THE PROBLEM
Find how many lines below mention "padding". Nothing but the number is needed.

── DATA SUPPLIED ──

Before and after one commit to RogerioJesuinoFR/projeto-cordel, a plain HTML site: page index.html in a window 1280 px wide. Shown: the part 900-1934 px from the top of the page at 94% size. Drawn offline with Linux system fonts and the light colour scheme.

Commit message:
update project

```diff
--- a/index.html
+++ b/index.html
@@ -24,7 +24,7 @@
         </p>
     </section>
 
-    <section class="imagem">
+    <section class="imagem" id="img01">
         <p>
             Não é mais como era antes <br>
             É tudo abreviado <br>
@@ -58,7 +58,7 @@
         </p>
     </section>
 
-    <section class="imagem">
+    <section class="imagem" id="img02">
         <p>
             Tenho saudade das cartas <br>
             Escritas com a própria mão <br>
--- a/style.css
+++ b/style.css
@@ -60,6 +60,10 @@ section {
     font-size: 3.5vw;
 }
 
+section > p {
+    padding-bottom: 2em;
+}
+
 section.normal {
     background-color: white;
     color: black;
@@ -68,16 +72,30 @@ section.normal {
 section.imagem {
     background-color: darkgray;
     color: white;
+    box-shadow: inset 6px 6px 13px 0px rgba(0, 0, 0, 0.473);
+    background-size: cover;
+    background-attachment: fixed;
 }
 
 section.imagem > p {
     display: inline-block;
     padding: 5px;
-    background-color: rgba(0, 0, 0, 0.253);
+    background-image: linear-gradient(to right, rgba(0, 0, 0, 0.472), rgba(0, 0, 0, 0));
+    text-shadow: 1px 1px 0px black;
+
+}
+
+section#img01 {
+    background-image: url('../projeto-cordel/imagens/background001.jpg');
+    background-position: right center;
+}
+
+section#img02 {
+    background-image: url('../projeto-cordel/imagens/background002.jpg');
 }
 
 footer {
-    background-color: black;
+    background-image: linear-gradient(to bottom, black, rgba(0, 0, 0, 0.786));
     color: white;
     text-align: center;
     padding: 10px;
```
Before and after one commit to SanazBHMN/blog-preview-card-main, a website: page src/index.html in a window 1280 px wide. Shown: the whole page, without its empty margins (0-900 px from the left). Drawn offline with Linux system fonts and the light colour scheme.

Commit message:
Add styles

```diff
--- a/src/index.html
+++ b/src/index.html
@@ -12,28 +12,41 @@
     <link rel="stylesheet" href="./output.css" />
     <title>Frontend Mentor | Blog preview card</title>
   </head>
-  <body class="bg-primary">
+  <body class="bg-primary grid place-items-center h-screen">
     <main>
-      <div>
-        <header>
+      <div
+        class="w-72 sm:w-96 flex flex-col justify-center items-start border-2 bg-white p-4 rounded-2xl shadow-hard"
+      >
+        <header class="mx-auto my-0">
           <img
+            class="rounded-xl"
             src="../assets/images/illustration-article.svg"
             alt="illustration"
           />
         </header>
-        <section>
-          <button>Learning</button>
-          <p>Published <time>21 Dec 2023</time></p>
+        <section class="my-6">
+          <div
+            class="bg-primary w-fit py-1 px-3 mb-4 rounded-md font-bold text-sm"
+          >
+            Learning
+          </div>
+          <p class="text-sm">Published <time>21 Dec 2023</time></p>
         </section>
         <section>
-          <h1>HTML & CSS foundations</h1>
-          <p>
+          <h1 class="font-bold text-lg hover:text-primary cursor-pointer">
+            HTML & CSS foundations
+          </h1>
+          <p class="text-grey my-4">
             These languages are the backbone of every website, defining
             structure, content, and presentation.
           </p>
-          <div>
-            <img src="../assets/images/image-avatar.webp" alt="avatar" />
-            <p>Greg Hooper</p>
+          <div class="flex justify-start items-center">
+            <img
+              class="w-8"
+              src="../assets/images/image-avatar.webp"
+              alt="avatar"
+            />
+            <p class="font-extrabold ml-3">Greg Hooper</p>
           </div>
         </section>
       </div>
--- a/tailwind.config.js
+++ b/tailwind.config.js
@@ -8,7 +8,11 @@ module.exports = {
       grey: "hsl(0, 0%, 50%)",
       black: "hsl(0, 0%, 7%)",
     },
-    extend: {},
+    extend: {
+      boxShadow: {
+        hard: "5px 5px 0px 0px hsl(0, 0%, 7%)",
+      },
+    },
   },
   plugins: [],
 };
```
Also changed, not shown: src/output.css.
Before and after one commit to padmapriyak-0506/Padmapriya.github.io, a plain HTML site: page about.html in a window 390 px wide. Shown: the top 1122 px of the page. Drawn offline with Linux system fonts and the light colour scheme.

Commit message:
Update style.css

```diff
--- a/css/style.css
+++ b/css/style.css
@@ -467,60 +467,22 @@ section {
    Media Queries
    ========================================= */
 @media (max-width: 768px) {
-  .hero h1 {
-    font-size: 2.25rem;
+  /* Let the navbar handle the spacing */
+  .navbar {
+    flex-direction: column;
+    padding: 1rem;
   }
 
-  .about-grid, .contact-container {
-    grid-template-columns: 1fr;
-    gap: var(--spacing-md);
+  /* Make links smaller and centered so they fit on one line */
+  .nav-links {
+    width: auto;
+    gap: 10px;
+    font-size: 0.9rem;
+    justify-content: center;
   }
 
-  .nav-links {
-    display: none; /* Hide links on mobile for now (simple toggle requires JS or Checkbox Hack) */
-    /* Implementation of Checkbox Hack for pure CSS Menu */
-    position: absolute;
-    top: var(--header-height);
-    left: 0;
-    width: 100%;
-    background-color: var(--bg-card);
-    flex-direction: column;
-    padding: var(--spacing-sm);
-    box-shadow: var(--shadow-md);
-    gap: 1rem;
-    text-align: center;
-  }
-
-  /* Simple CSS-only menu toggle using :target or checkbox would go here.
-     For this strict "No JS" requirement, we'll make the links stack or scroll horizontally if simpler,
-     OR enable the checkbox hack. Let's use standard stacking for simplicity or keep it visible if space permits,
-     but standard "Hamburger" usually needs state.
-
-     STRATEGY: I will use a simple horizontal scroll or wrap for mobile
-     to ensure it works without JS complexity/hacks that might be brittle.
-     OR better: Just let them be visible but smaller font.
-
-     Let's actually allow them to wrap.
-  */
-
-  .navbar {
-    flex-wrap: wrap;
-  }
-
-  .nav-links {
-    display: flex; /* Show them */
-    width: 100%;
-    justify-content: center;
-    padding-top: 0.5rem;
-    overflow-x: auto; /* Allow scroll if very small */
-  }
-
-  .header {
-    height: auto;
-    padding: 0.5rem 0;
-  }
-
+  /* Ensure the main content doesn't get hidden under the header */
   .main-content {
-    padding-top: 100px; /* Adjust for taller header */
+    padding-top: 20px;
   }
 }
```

───

FINISHED TASK
9